§ YOUR INSTRUCTIONS
Tell how many lines in these records contain the string "Beatriz", with only the number as the reply.

# # # # #

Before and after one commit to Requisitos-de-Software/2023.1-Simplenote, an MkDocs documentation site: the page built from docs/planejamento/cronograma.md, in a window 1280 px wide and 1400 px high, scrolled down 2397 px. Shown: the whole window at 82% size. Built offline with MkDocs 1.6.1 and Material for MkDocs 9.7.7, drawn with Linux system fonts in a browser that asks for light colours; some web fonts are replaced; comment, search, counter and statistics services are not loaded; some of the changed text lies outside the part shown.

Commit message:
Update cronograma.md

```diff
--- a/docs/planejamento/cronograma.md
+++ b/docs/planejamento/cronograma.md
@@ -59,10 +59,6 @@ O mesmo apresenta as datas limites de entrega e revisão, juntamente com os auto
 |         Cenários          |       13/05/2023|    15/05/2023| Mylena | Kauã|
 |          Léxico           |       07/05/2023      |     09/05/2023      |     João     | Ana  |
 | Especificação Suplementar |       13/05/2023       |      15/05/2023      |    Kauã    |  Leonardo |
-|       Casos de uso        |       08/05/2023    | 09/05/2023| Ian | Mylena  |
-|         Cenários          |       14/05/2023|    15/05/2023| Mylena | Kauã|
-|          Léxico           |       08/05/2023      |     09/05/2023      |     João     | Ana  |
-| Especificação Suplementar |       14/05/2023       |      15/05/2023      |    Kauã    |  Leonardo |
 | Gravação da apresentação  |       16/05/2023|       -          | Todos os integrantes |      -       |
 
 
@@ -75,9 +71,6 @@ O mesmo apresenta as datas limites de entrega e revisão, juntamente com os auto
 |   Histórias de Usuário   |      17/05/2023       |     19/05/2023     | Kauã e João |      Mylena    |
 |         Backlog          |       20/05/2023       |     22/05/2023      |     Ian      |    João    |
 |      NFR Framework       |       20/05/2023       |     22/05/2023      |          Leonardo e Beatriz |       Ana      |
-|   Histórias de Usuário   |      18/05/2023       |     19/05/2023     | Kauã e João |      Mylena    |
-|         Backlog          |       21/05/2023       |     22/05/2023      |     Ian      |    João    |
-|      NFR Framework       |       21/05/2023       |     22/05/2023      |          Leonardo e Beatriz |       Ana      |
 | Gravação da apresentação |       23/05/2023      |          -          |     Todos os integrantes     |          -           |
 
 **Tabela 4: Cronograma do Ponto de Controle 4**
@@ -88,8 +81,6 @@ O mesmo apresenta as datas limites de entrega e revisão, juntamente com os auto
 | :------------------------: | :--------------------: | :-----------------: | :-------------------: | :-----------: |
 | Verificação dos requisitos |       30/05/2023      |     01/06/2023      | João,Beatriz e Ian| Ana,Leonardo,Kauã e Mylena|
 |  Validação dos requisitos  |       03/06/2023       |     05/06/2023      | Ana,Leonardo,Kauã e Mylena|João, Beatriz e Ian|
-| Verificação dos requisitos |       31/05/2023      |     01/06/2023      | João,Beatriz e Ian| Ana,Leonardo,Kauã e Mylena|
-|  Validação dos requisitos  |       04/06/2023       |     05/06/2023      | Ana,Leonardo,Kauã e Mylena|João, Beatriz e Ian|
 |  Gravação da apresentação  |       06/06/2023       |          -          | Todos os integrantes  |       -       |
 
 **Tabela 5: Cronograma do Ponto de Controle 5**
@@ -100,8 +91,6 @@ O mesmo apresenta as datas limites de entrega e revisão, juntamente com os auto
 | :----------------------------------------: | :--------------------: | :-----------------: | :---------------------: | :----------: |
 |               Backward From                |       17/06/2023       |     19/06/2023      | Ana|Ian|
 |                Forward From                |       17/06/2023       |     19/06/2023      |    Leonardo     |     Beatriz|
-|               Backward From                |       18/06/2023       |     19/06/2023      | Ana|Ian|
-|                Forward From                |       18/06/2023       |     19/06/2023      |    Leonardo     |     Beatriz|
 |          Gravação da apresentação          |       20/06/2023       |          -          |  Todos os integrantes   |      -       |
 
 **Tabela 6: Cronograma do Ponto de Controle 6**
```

# # # # #

§ PROBLEM SOLUTION
8